- Aim of the task:
The whole set of entries is to be restated word for word.

[Working data — start]

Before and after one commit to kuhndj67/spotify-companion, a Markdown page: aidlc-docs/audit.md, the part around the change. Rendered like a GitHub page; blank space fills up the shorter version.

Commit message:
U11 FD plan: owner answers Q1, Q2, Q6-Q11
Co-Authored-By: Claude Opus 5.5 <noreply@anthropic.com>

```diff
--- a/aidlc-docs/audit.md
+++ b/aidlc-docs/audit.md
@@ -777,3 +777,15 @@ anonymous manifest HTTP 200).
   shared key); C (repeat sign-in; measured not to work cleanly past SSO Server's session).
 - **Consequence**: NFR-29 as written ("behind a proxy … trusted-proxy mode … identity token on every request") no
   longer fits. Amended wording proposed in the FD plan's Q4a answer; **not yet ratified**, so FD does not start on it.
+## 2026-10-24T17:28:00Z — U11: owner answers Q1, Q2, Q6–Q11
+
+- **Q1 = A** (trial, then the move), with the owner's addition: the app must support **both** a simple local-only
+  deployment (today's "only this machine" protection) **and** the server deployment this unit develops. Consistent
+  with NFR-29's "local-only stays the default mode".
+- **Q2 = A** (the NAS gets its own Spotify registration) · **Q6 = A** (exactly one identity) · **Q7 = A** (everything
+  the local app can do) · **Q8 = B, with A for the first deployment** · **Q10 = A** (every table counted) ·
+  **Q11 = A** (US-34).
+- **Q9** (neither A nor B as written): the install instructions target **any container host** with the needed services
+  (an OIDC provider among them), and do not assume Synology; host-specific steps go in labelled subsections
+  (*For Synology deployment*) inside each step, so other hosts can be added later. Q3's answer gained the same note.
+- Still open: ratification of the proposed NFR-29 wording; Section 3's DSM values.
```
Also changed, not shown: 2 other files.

[Working data — finish]

- Result of this exercise:
Before and after one commit to kuhndj67/spotify-companion, a Markdown page: aidlc-docs/audit.md, the part around the change. Rendered like a GitHub page; blank space fills up the shorter version.

Commit message:
U11 FD plan: owner answers Q1, Q2, Q6-Q11
Co-Authored-By: Claude Opus 5.5 <noreply@anthropic.com>

```diff
--- a/aidlc-docs/audit.md
+++ b/aidlc-docs/audit.md
@@ -777,3 +777,15 @@ anonymous manifest HTTP 200).
   shared key); C (repeat sign-in; measured not to work cleanly past SSO Server's session).
 - **Consequence**: NFR-29 as written ("behind a proxy … trusted-proxy mode … identity token on every request") no
   longer fits. Amended wording proposed in the FD plan's Q4a answer; **not yet ratified**, so FD does not start on it.
+## 2026-10-24T17:28:00Z — U11: owner answers Q1, Q2, Q6–Q11
+
+- **Q1 = A** (trial, then the move), with the owner's addition: the app must support **both** a simple local-only
+  deployment (today's "only this machine" protection) **and** the server deployment this unit develops. Consistent
+  with NFR-29's "local-only stays the default mode".
+- **Q2 = A** (the NAS gets its own Spotify registration) · **Q6 = A** (exactly one identity) · **Q7 = A** (everything
+  the local app can do) · **Q8 = B, with A for the first deployment** · **Q10 = A** (every table counted) ·
+  **Q11 = A** (US-34).
+- **Q9** (neither A nor B as written): the install instructions target **any container host** with the needed services
+  (an OIDC provider among them), and do not assume Synology; host-specific steps go in labelled subsections
+  (*For Synology deployment*) inside each step, so other hosts can be added later. Q3's answer gained the same note.
+- Still open: ratification of the proposed NFR-29 wording; Section 3's DSM values.
```
Also changed, not shown: 2 other files.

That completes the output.